Friday, December 28, 2007
One of the most recent of these unfortunate episodes occurred a few weeks ago when I went to my photography class. As I've explained before, my class is held in an okupa, an abandoned building taken over by people without legal claim to the property. On this particular day, the okupa had organized a series of events and performances to commemorate the 100-year anniversary of the Santa María massacre, when striking nitrate workers were gunned down by soldiers in the northern Chilean city of Iquique. Death toll estimates vary widely, but it has been speculated that the massacre could have claimed up to 3,600 victims. The massacre has since become emblematic in the struggle for workers' rights and social equality. So emblematic, in fact, that it has been chronicled in a series of songs called the Cantata Santa María.
After all the programmed acts--which had included local rappers and clowns, among other performers--had wrapped up at the okupa, the Cantata Santa María began playing over the speakers that had been set up for the occasion. The sound system had been put together in a large room that must have been a reception hall or ballroom in bygone decades, and a handful of people sat listening in somber and respectful silence.
After entering and listening for a few minutes, I remembered that I had to make a phone call. Figuring that doing so in the middle of the Cantata wouldn't be appropriate, I stood up and headed for a neighboring room.

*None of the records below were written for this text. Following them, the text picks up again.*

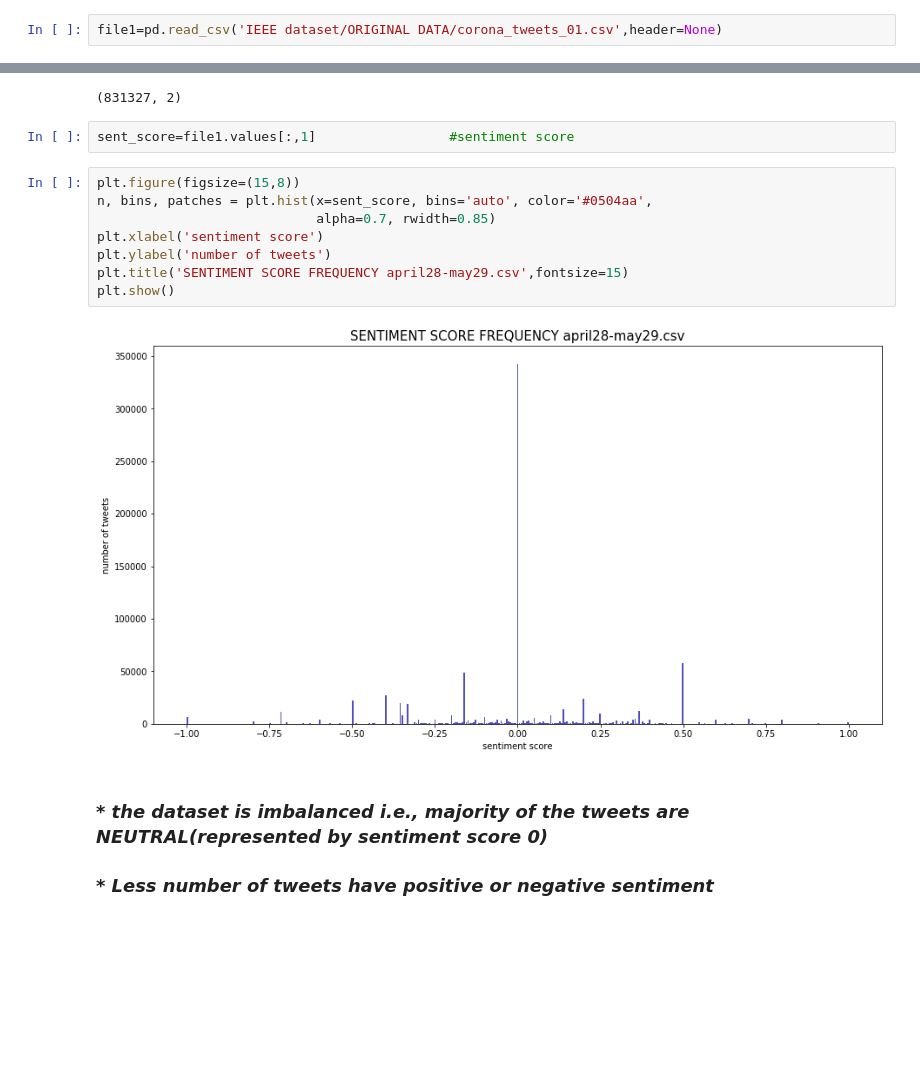
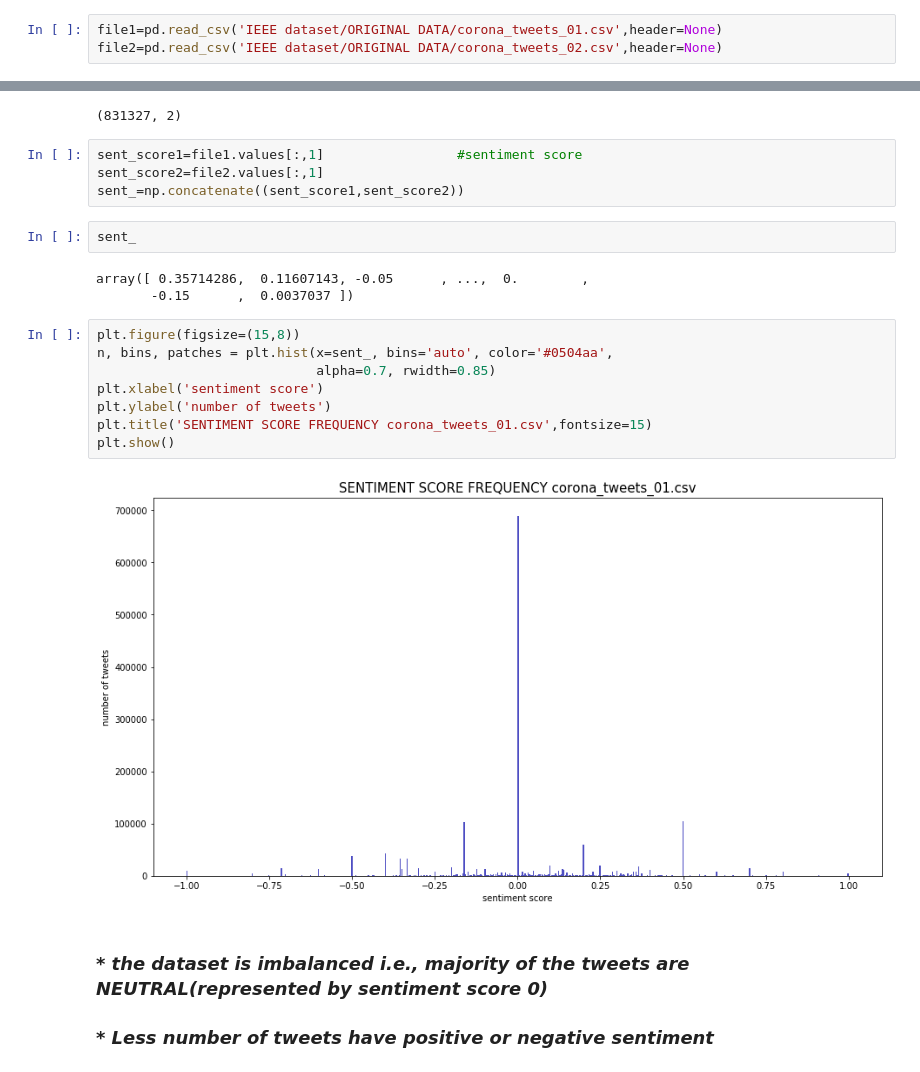
Before and after one commit to kritika2611/TWITTER-SENTIMENT-ANALYSIS-OF-COVID-19, a Jupyter notebook: SENTIMENT ANALYSIS.ipynb, the cells around one changed output, grey strips where cells are left out. Cells and saved outputs as stored; diff of their text form; blank space fills up the shorter version.

```diff
--- a/SENTIMENT ANALYSIS.ipynb
+++ b/SENTIMENT ANALYSIS.ipynb
@@ -7,6 +7,7 @@ import matplotlib.pyplot as plt
 from mpl_toolkits.mplot3d import axes3d
 # %%
 file1=pd.read_csv('IEEE dataset/ORIGINAL DATA/corona_tweets_01.csv',header=None)
+file2=pd.read_csv('IEEE dataset/ORIGINAL DATA/corona_tweets_02.csv',header=None)
 # %%
 file1.head(n=10)
 # %% [output]
@@ -26,17 +27,24 @@ file1.shape
 # %% [output]
 (831327, 2)
 # %%
-sent_score=file1.values[:,1]                 #sentiment score
+sent_score1=file1.values[:,1]                 #sentiment score
+sent_score2=file2.values[:,1]
+sent_=np.concatenate((sent_score1,sent_score2))
+# %%
+sent_
+# %% [output]
+array([ 0.35714286,  0.11607143, -0.05      , ...,  0.        ,
+       -0.15      ,  0.0037037 ])
 # %%
 plt.figure(figsize=(15,8))
-n, bins, patches = plt.hist(x=sent_score, bins='auto', color='#0504aa',
+n, bins, patches = plt.hist(x=sent_, bins='auto', color='#0504aa',
                             alpha=0.7, rwidth=0.85)
 plt.xlabel('sentiment score')
 plt.ylabel('number of tweets')
-plt.title('SENTIMENT SCORE FREQUENCY april28-may29.csv',fontsize=15)
+plt.title('SENTIMENT SCORE FREQUENCY corona_tweets_01.csv',fontsize=15)
 plt.show()
 # %% [output]
-[figure, old version]
+[figure, new version]
 # %% [markdown]
 
 ### * *the dataset is imbalanced i.e., majority of the tweets are NEUTRAL(represented by sentiment score 0)*
```
Also changed, not shown: parts of 54 cells of this notebook, 12 other files.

As one might guess, not all the electrical outlets in the okupa are in working order. This meant that the sound equipment was being powered by an extension cord that snaked across the floor and into the next room before slipping out a window and climbing like a vine up to an outlet somewhere on the second floor. I'm guessing that they make extension cords orange so that clumsy people will see them before it's too late. Unfortunately, their foresight wasn't enough this time. Just as the general who commanded the troops responsible for the massacre was launching into a tirade about how the workers should shut up and content themselves with their lot--a particularly dramatic moment in the Cantata that leads into an account of the massacre itself--my toe hooked under the orange cord. The general fell silent, and heads turned.
I sputtered an apology and made a desperate effort to look like I knew how to fix the problem. But the damage had already been done. I, the camera-toting, sunburned daughter of the Empire, had ruined the Cantata Santa María.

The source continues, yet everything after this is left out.